▶ **Problem statement**: Copy each line of the entries that contains the word "test".

Records provided: Begin

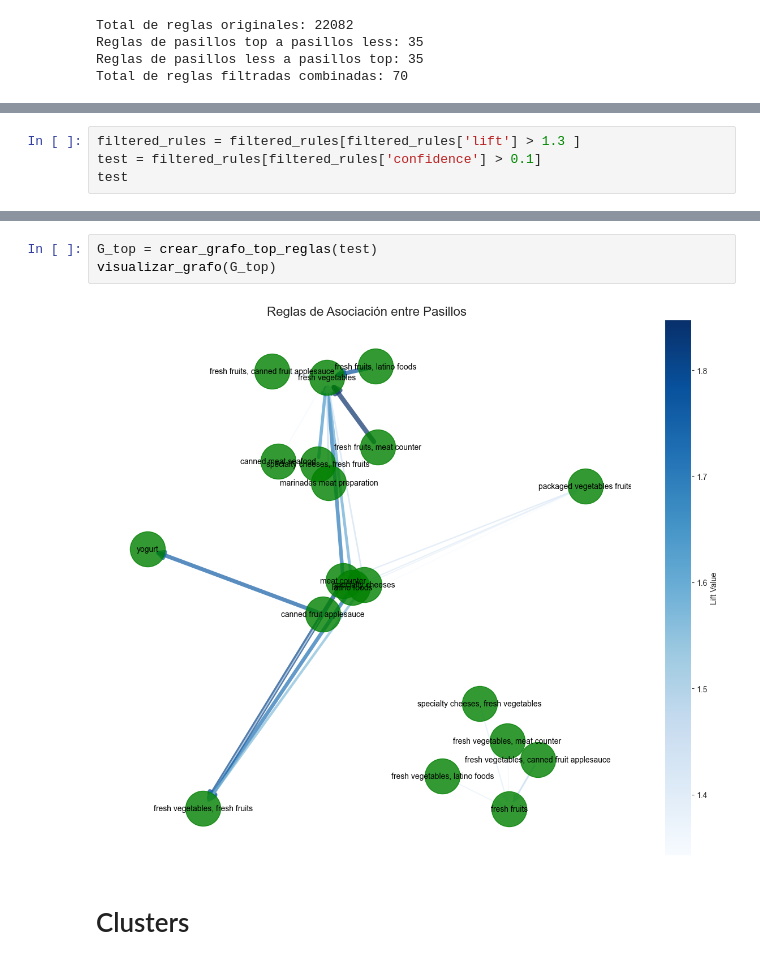
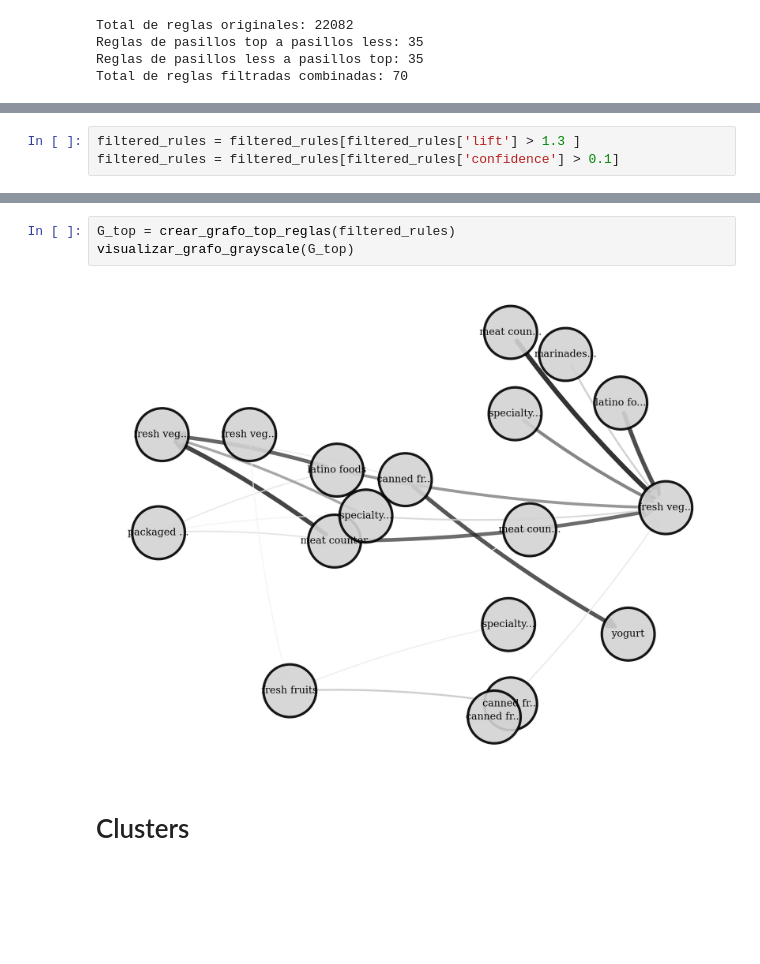
Before and after one commit to carotopia/Market-Basket-Analysis, a Jupyter notebook: Apriori/Aisles.ipynb, the cells around one changed output, grey strips where cells are left out. Cells and saved outputs as stored; diff of their text form; blank space fills up the shorter version.

```diff
--- a/Apriori/Aisles.ipynb
+++ b/Apriori/Aisles.ipynb
@@ -308,4 +348,3 @@ def crear_grafo_top_reglas(rules):
 # %%
 filtered_rules = filtered_rules[filtered_rules['lift'] > 1.3 ]
-test = filtered_rules[filtered_rules['confidence'] > 0.1]
-test
+filtered_rules = filtered_rules[filtered_rules['confidence'] > 0.1]
@@ -330,8 +351,8 @@ test
 # %%
-G_top = crear_grafo_top_reglas(test)
-visualizar_grafo(G_top)
+G_top = crear_grafo_top_reglas(filtered_rules)
+visualizar_grafo_grayscale(G_top)
 # %% [output]
-[figure, old version]
+[figure, new version]
 # %% [markdown]
 # Clusters
 # %%
```
Also changed, not shown: parts of 29 cells of this notebook, 7 other files.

Records provided: End

▶ **Exercise solution**:
-test = filtered_rules[filtered_rules['confidence'] > 0.1]
-test
@@ -330,8 +351,8 @@ test
-G_top = crear_grafo_top_reglas(test)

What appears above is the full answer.